A L E R T !
Did you hear? There’s an active outbreak of lawn grubs around Australia RIGHT NOW?!
Particularly affected is the eastern seaboard and Western Australia, but these creatures have a reputation of migrating and could be coming to kill off a lawn near you!
Here’s everything you need to know to save your Aussie lawn…
What’s The Big Lawn Grub Deal?
Lawn pests can chew through lawn roots and create a lot of irreversible damage very quickly.
In Australia, we primarily see problems with curl grub, armyworm and sod webworm. These guys are at the juvenile stage of their life cycle and find homes in your soil where your lawn roots thrive.
And guess what they eat? Your lawn roots!
And guess what type of roots they like the best? Healthy ones!
These guys can destroy 30cm2 patch of lawn in a single day!
So your beautiful, thriving, healthy lawn can go from a picturesque sanctuary one week, to very sick and dying the next.
What’s a Lawn Grub?
Let's take a look at these main three:
Curl Grubs –
Spot them by their brown head and cream and grey bodies, and by the time you see them they’ll have usually curled up into a ‘C’ shape. Cute? Not really. They are the larvae of beetles, like the African Beetle, a shiny, black beetle that loves to crawl on the top of your grass and chomp away on the underground stems of young plants.
Lawn Armyworm –
Usually found living in the thatch layer of your lawn or on top your lawn to feed on it in the evenings, spot these caterpillars by their green-brown colour. They’re the larvae of the Armyworm moth, a grey, powdery moth that love to feed on grasslands and pastures.
Sod Webworm –

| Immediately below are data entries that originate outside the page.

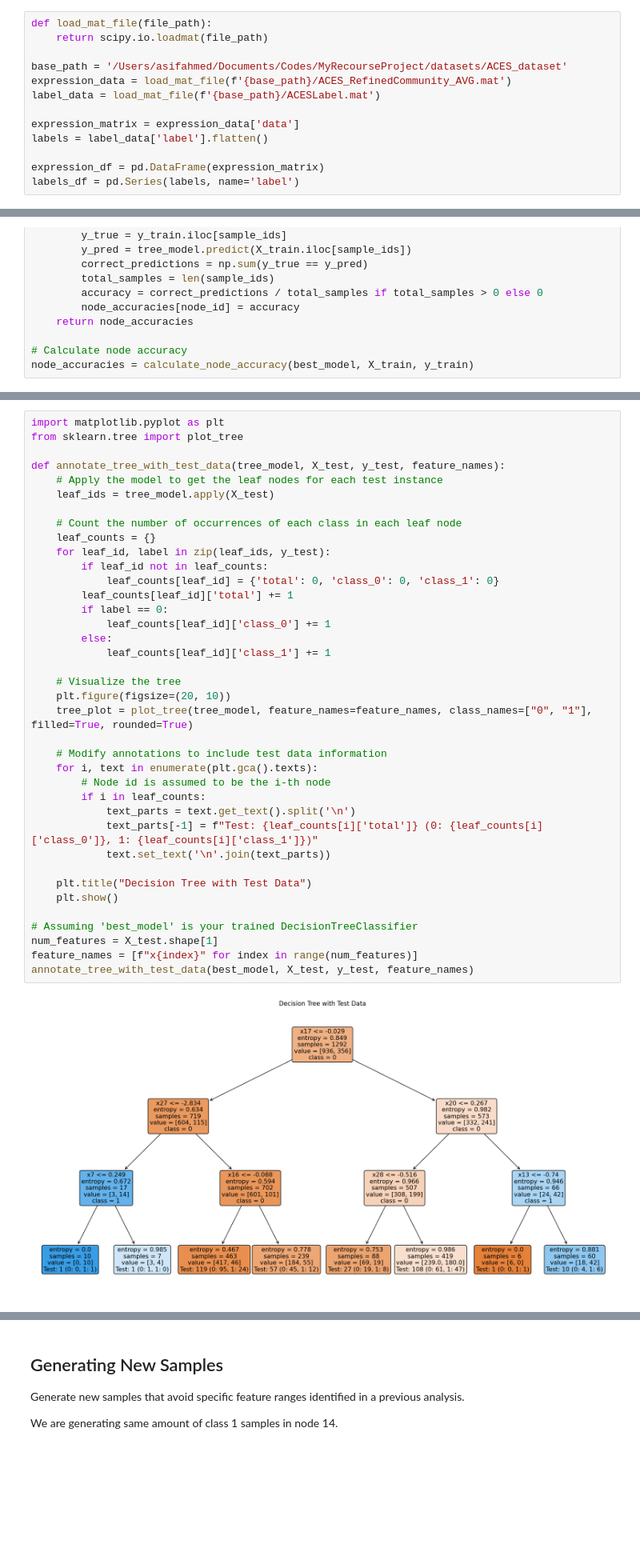
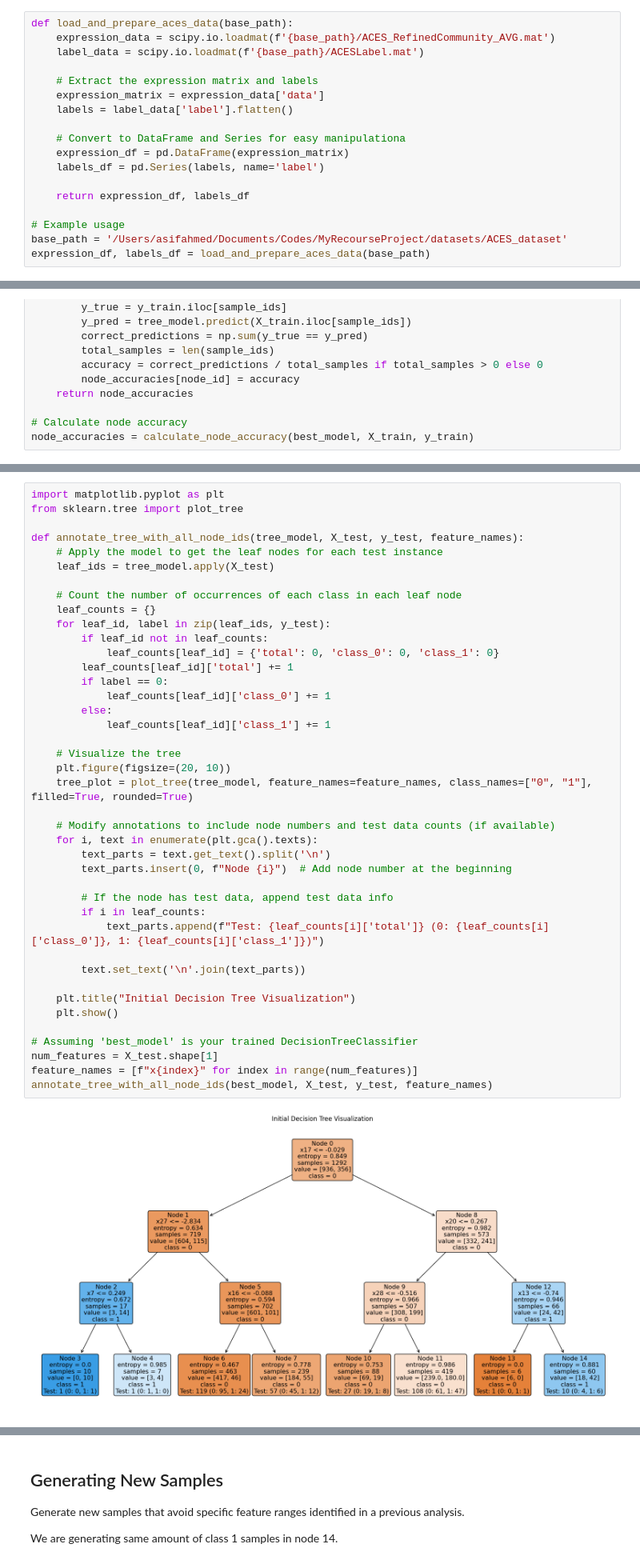
Before and after one commit to AsifAhmedShodip/MyRecourseProject, a Jupyter notebook: notebooks/ACES_dataset_decision_tree.ipynb, the cells around one changed output, grey strips where cells are left out. Shown at 80% size. Drawn from its saved outputs; the diff is of its cells as text; blank space fills up the shorter version.

Commit message:
Messy Node

```diff
--- a/notebooks/ACES_dataset_decision_tree.ipynb
+++ b/notebooks/ACES_dataset_decision_tree.ipynb
@@ -18,18 +18,23 @@ import matplotlib.pyplot as plt
 ## Data Loading and Basic Exploration
 We begin by loading the dataset from `.mat` files and perform initial exploration to understand the structure and content of the data.
 # %%
-def load_mat_file(file_path):
-    return scipy.io.loadmat(file_path)
+def load_and_prepare_aces_data(base_path):
+    expression_data = scipy.io.loadmat(f'{base_path}/ACES_RefinedCommunity_AVG.mat')
+    label_data = scipy.io.loadmat(f'{base_path}/ACESLabel.mat')
 
+    # Extract the expression matrix and labels
+    expression_matrix = expression_data['data']
+    labels = label_data['label'].flatten()
+
+    # Convert to DataFrame and Series for easy manipulationa
+    expression_df = pd.DataFrame(expression_matrix)
+    labels_df = pd.Series(labels, name='label')
+
+    return expression_df, labels_df
+
+# Example usage
 base_path = '/Users/asifahmed/Documents/Codes/MyRecourseProject/datasets/ACES_dataset'
-expression_data = load_mat_file(f'{base_path}/ACES_RefinedCommunity_AVG.mat')
-label_data = load_mat_file(f'{base_path}/ACESLabel.mat')
-
-expression_matrix = expression_data['data']
-labels = label_data['label'].flatten()
-
-expression_df = pd.DataFrame(expression_matrix)
-labels_df = pd.Series(labels, name='label')
+expression_df, labels_df = load_and_prepare_aces_data(base_path)
 # %% [markdown]
 ### Basic Data Information
 Display the number of samples and features in the dataset and examine the distribution of labels to understand the class balance.
@@ -538,42 +329,45 @@ In this section, we visualize the decision tree with the test set data to observ
 import matplotlib.pyplot as plt
 from sklearn.tree import plot_tree
 
-def annotate_tree_with_test_data(tree_model, X_test, y_test, feature_names):
+def annotate_tree_with_all_node_ids(tree_model, X_test, y_test, feature_names):
     # Apply the model to get the leaf nodes for each test instance
     leaf_ids = tree_model.apply(X_test)
 
     # Count the number of occurrences of each class in each leaf node
     leaf_counts = {}
     for leaf_id, label in zip(leaf_ids, y_test):
         if leaf_id not in leaf_counts:
             leaf_counts[leaf_id] = {'total': 0, 'class_0': 0, 'class_1': 0}
         leaf_counts[leaf_id]['total'] += 1
         if label == 0:
             leaf_counts[leaf_id]['class_0'] += 1
         else:
             leaf_counts[leaf_id]['class_1'] += 1
 
     # Visualize the tree
     plt.figure(figsize=(20, 10))
     tree_plot = plot_tree(tree_model, feature_names=feature_names, class_names=["0", "1"], filled=True, rounded=True)
 
-    # Modify annotations to include test data information
+    # Modify annotations to include node numbers and test data counts (if available)
     for i, text in enumerate(plt.gca().texts):
-        # Node id is assumed to be the i-th node
+        text_parts = text.get_text().split('\n')
+        text_parts.insert(0, f"Node {i}")  # Add node number at the beginning
+
+        # If the node has test data, append test data info
         if i in leaf_counts:
-            text_parts = text.get_text().split('\n')
-            text_parts[-1] = f"Test: {leaf_counts[i]['total']} (0: {leaf_counts[i]['class_0']}, 1: {leaf_counts[i]['class_1']})"
-            text.set_text('\n'.join(text_parts))
+            text_parts.append(f"Test: {leaf_counts[i]['total']} (0: {leaf_counts[i]['class_0']}, 1: {leaf_counts[i]['class_1']})")
 
-    plt.title("Decision Tree with Test Data")
+        text.set_text('\n'.join(text_parts))
+
+    plt.title("Initial Decision Tree Visualization")
     plt.show()
 
 # Assuming 'best_model' is your trained DecisionTreeClassifier
 num_features = X_test.shape[1]
 feature_names = [f"x{index}" for index in range(num_features)]
-annotate_tree_with_test_data(best_model, X_test, y_test, feature_names)
+annotate_tree_with_all_node_ids(best_model, X_test, y_test, feature_names)
 # %% [output]
-[figure, old version]
+[figure, new version]
 # %% [markdown]
 ## Feature Range Calculation for Nodes
 
```
Also changed, not shown: parts of 30 cells of this notebook, 10 other files.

Small caterpillars, also brown-green in colour, and who fully grown can have an orange head and either grey or tan hair on their bodies, these guys can be found feeding on the leaf blades of your lawn at night, and hidden in silky burrows at the base of your lawn during the day. They are the larvae of the Crambus moth, a silvery grey, off-white, slim moth which will fly around your lawn in zigzag patterns dropping their eggs into your precious lawn in the early evening.
In warm, dry spells, lawn grubs are at their happiest.
Aside from spotting them in their larvae or adult form, your lawn will be giving you very clear signals that it's in distress from these pests.
The damage is similar no matter which grub is troubling your lawn: patches of lawn turning yellow, brown and then dying, that grown bigger and spread across your lawn as the infestation worsens. Because these are root-eating grubs, you can find your turf may have a spongy feel when stepped on, it can be loosened and come away easily, and, at its worst, can even be rolled back like a carpet!
How to Get Rid of Lawn Grubs
If you have signs of grubs but haven’t seen what sort you have, or if you’re concerned you may have different varieties of lawn grubs over time, a combination lawn insecticide is for you: one product, many grub types.
We like a hose on product that is easy to use and can be watered in at the same time you apply it, soaking the insecticide it into your lawn to get right where your lawn grubs are partying. We like Richgro Lawn Beetle & Grub Killa as this lawn grub season is threatening to be a big one. Follow the directions on the pack and the hard work will all done for you! Get yours here👇